He then sheds his materialism, which includes giving away his shoes to live barefoot–a positive theme throughout the book that plays an important role in Henry’s life (which lasts another 18 years).
The Adventures of the Barefoot Sisters, books one and two.
Their two books describe their experiences and adventures on the trail.
In 2009 the two sisters wrote a third book about their experiences: The Barefoot Sisters Walking Home – Adventures on the Appalachian Trail.
Going Barefoot, by Aileen Fisher
In wondrous words and beautiful pictures, Going Barefoot describes the joys of a child’s anticipation and yearning for the weather to be warm enough so he can go barefoot, and thinks about all the animals that go barefoot all year-round.
Barefoot Times, by Jeff Pages
A series of full-length novels written by SBL member Jeff Pages.
In the first book, we meet fourteen-year-old Peter Thorpe on his first day at his new school in the country town of Narrabri, where he is befriended by a lonely Aboriginal boy named Billy Collins. Before long they discover that they share not only a love for astronomy and barefooting, but a destiny that changes the course of history.
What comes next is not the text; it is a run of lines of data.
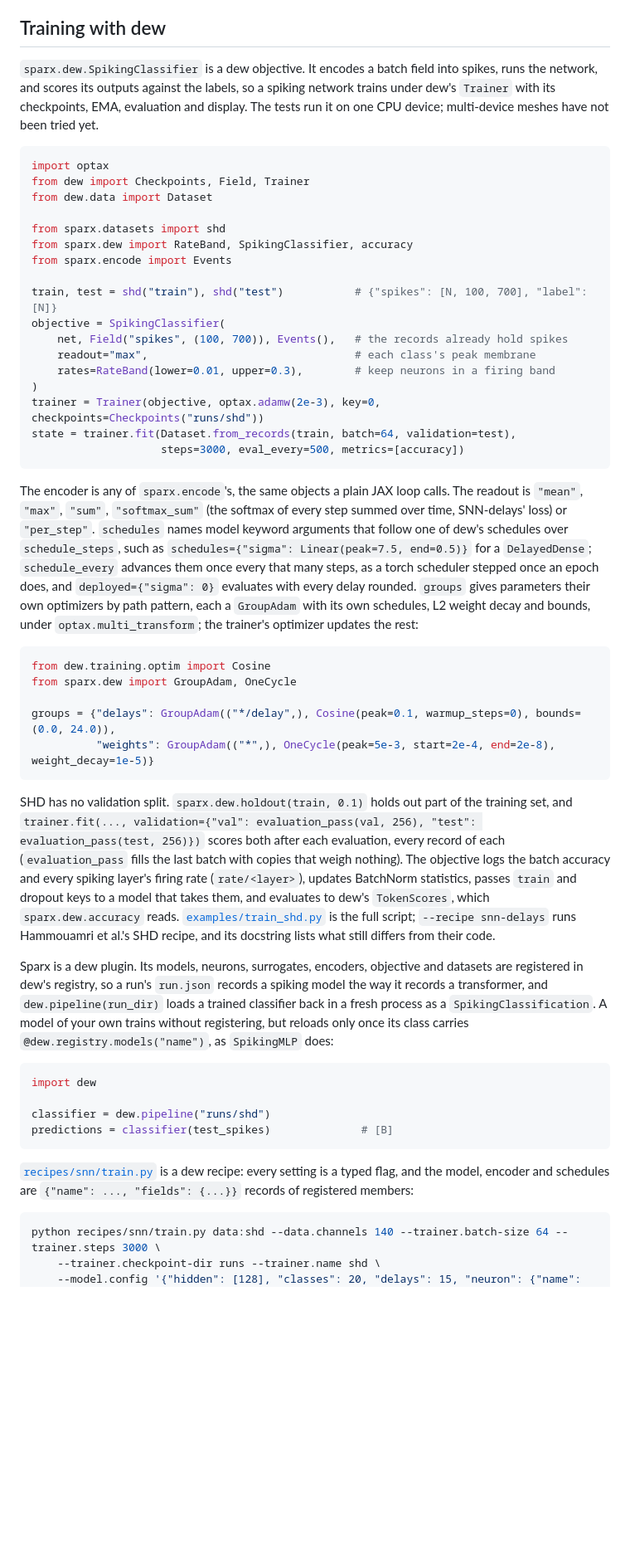
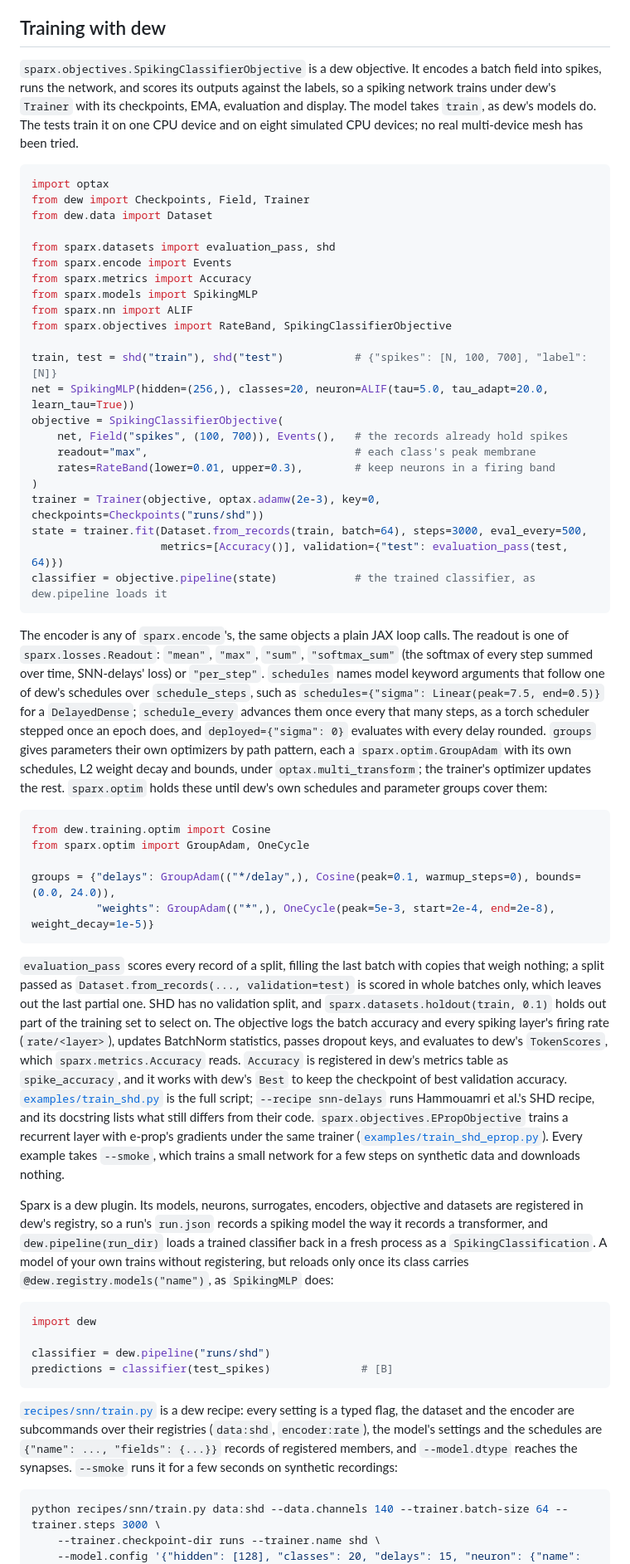
Before and after one commit to AshishKumar4/sparx, a Markdown page: README.md, the part around one of its changes. Shown at 83% size. Drawn GitHub-style; blank space fills up the shorter version.

````diff
--- a/README.md
+++ b/README.md
@@ -182,39 +182,44 @@ A model stores its decay per unit of time and a step of `dt` (`sparx.run(..., dt
 
 ## Training with dew
 
-`sparx.dew.SpikingClassifier` is a dew objective. It encodes a batch field into spikes, runs the network, and scores its outputs against the labels, so a spiking network trains under dew's `Trainer` with its checkpoints, EMA, evaluation and display. The tests run it on one CPU device; multi-device meshes have not been tried yet.
+`sparx.objectives.SpikingClassifierObjective` is a dew objective. It encodes a batch field into spikes, runs the network, and scores its outputs against the labels, so a spiking network trains under dew's `Trainer` with its checkpoints, EMA, evaluation and display. The model takes `train`, as dew's models do. The tests train it on one CPU device and on eight simulated CPU devices; no real multi-device mesh has been tried.
 
 ```python
 import optax
 from dew import Checkpoints, Field, Trainer
 from dew.data import Dataset
 
-from sparx.datasets import shd
-from sparx.dew import RateBand, SpikingClassifier, accuracy
+from sparx.datasets import evaluation_pass, shd
 from sparx.encode import Events
+from sparx.metrics import Accuracy
+from sparx.models import SpikingMLP
+from sparx.nn import ALIF
+from sparx.objectives import RateBand, SpikingClassifierObjective
 
 train, test = shd("train"), shd("test")           # {"spikes": [N, 100, 700], "label": [N]}
-objective = SpikingClassifier(
+net = SpikingMLP(hidden=(256,), classes=20, neuron=ALIF(tau=5.0, tau_adapt=20.0, learn_tau=True))
+objective = SpikingClassifierObjective(
     net, Field("spikes", (100, 700)), Events(),   # the records already hold spikes
     readout="max",                                # each class's peak membrane
     rates=RateBand(lower=0.01, upper=0.3),        # keep neurons in a firing band
 )
 trainer = Trainer(objective, optax.adamw(2e-3), key=0, checkpoints=Checkpoints("runs/shd"))
-state = trainer.fit(Dataset.from_records(train, batch=64, validation=test),
-                    steps=3000, eval_every=500, metrics=[accuracy])
+state = trainer.fit(Dataset.from_records(train, batch=64), steps=3000, eval_every=500,
+                    metrics=[Accuracy()], validation={"test": evaluation_pass(test, 64)})
+classifier = objective.pipeline(state)            # the trained classifier, as dew.pipeline loads it
 ```
 
-The encoder is any of `sparx.encode`'s, the same objects a plain JAX loop calls. The readout is `"mean"`, `"max"`, `"sum"`, `"softmax_sum"` (the softmax of every step summed over time, SNN-delays' loss) or `"per_step"`. `schedules` names model keyword arguments that follow one of dew's schedules over `schedule_steps`, such as `schedules={"sigma": Linear(peak=7.5, end=0.5)}` for a `DelayedDense`; `schedule_every` advances them once every that many steps, as a torch scheduler stepped once an epoch does, and `deployed={"sigma": 0}` evaluates with every delay rounded. `groups` gives parameters their own optimizers by path pattern, each a `GroupAdam` with its own schedules, L2 weight decay and bounds, under `optax.multi_transform`; the trainer's optimizer updates the rest:
+The encoder is any of `sparx.encode`'s, the same objects a plain JAX loop calls. The readout is one of `sparx.losses.Readout`: `"mean"`, `"max"`, `"sum"`, `"softmax_sum"` (the softmax of every step summed over time, SNN-delays' loss) or `"per_step"`. `schedules` names model keyword arguments that follow one of dew's schedules over `schedule_steps`, such as `schedules={"sigma": Linear(peak=7.5, end=0.5)}` for a `DelayedDense`; `schedule_every` advances them once every that many steps, as a torch scheduler stepped once an epoch does, and `deployed={"sigma": 0}` evaluates with every delay rounded. `groups` gives parameters their own optimizers by path pattern, each a `sparx.optim.GroupAdam` with its own schedules, L2 weight decay and bounds, under `optax.multi_transform`; the trainer's optimizer updates the rest. `sparx.optim` holds these until dew's own schedules and parameter groups cover them:
 
 ```python
 from dew.training.optim import Cosine
-from sparx.dew import GroupAdam, OneCycle
+from sparx.optim import GroupAdam, OneCycle
 
 groups = {"delays": GroupAdam(("*/delay",), Cosine(peak=0.1, warmup_steps=0), bounds=(0.0, 24.0)),
           "weights": GroupAdam(("*",), OneCycle(peak=5e-3, start=2e-4, end=2e-8), weight_decay=1e-5)}
 ```
 
-SHD has no validation split. `sparx.dew.holdout(train, 0.1)` holds out part of the training set, and `trainer.fit(..., validation={"val": evaluation_pass(val, 256), "test": evaluation_pass(test, 256)})` scores both after each evaluation, every record of each (`evaluation_pass` fills the last batch with copies that weigh nothing). The objective logs the batch accuracy and every spiking layer's firing rate (`rate/<layer>`), updates BatchNorm statistics, passes `train` and dropout keys to a model that takes them, and evaluates to dew's `TokenScores`, which `sparx.dew.accuracy` reads. [`examples/train_shd.py`](examples/train_shd.py) is the full script; `--recipe snn-delays` runs Hammouamri et al.'s SHD recipe, and its docstring lists what still differs from their code.
+`evaluation_pass` scores every record of a split, filling the last batch with copies that weigh nothing; a split passed as `Dataset.from_records(..., validation=test)` is scored in whole batches only, which leaves out the last partial one. SHD has no validation split, and `sparx.datasets.holdout(train, 0.1)` holds out part of the training set to select on. The objective logs the batch accuracy and every spiking layer's firing rate (`rate/<layer>`), updates BatchNorm statistics, passes dropout keys, and evaluates to dew's `TokenScores`, which `sparx.metrics.Accuracy` reads. `Accuracy` is registered in dew's metrics table as `spike_accuracy`, and it works with dew's `Best` to keep the checkpoint of best validation accuracy. [`examples/train_shd.py`](examples/train_shd.py) is the full script; `--recipe snn-delays` runs Hammouamri et al.'s SHD recipe, and its docstring lists what still differs from their code. `sparx.objectives.EPropObjective` trains a recurrent layer with e-prop's gradients under the same trainer ([`examples/train_shd_eprop.py`](examples/train_shd_eprop.py)). Every example takes `--smoke`, which trains a small network for a few steps on synthetic data and downloads nothing.
 
 Sparx is a dew plugin. Its models, neurons, surrogates, encoders, objective and datasets are registered in dew's registry, so a run's `run.json` records a spiking model the way it records a transformer, and `dew.pipeline(run_dir)` loads a trained classifier back in a fresh process as a `SpikingClassification`. A model of your own trains without registering, but reloads only once its class carries `@dew.registry.models("name")`, as `SpikingMLP` does:
 
@@ -225,7 +230,7 @@ classifier = dew.pipeline("runs/shd")
 predictions = classifier(test_spikes)              # [B]
 ```
 
-[`recipes/snn/train.py`](recipes/snn/train.py) is a dew recipe: every setting is a typed flag, and the model, encoder and schedules are `{"name": ..., "fields": {...}}` records of registered members:
+[`recipes/snn/train.py`](recipes/snn/train.py) is a dew recipe: every setting is a typed flag, the dataset and the encoder are subcommands over their registries (`data:shd`, `encoder:rate`), the model's settings and the schedules are `{"name": ..., "fields": {...}}` records of registered members, and `--model.dtype` reaches the synapses. `--smoke` runs it for a few seconds on synthetic recordings:
 
 ```bash
 python recipes/snn/train.py data:shd --data.channels 140 --trainer.batch-size 64 --trainer.steps 3000 \
````
Also changed, not shown: other parts of README.md (+7 -6 lines), docs/design.md (+9 -9 lines).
Two books by Marco Peel
The author, Marco Peel, lives a barefoot life after he left his shoes at home to walk the Camino de Santiago. Architect and composer, he now lives in Spain with his wife and two sons.
Space Below My Feet, by Gwen Moffat
In 1945, Gwen Moffat, then in her twenties, left the Army and went to live rough in Wales and Cornwall, climbing and living on practically nothing. She hitchhiked her way around, with all her possessions on her back–which amounted to little more than a rope and a sleeping bag. The mountains attracted Moffat and she tackled the toughest climbs, going on to become Britain’s leading female climber—and the first woman to qualify as a mountain guide. As the book also describes, Gwen often climbed barefoot.
In December, 2016, Banff Mountain Film Festival included the short film, Operation Moffat, inspired by the life of Gwen Moffat. In the film, writer Claire Carter and film-maker Jen Randall follow in Gwen’s footsteps literally – including climbing in bare feet.
The Foot Book, by Dr. Seuss
Barefoot Abe, by Sadyebeth and Anson Lowitz
A wonderfully entertaining and educational children’s book about Abraham Lincoln. Each page includes a large illustration related to the text. Every illustration covering Lincoln’s life from childhood through about the age of 21 shows him barefoot. Over the book’s 50 some pages, 30 show barefoot people in various activities. Historically accurate for a time in America when going barefoot was not seen as unusual.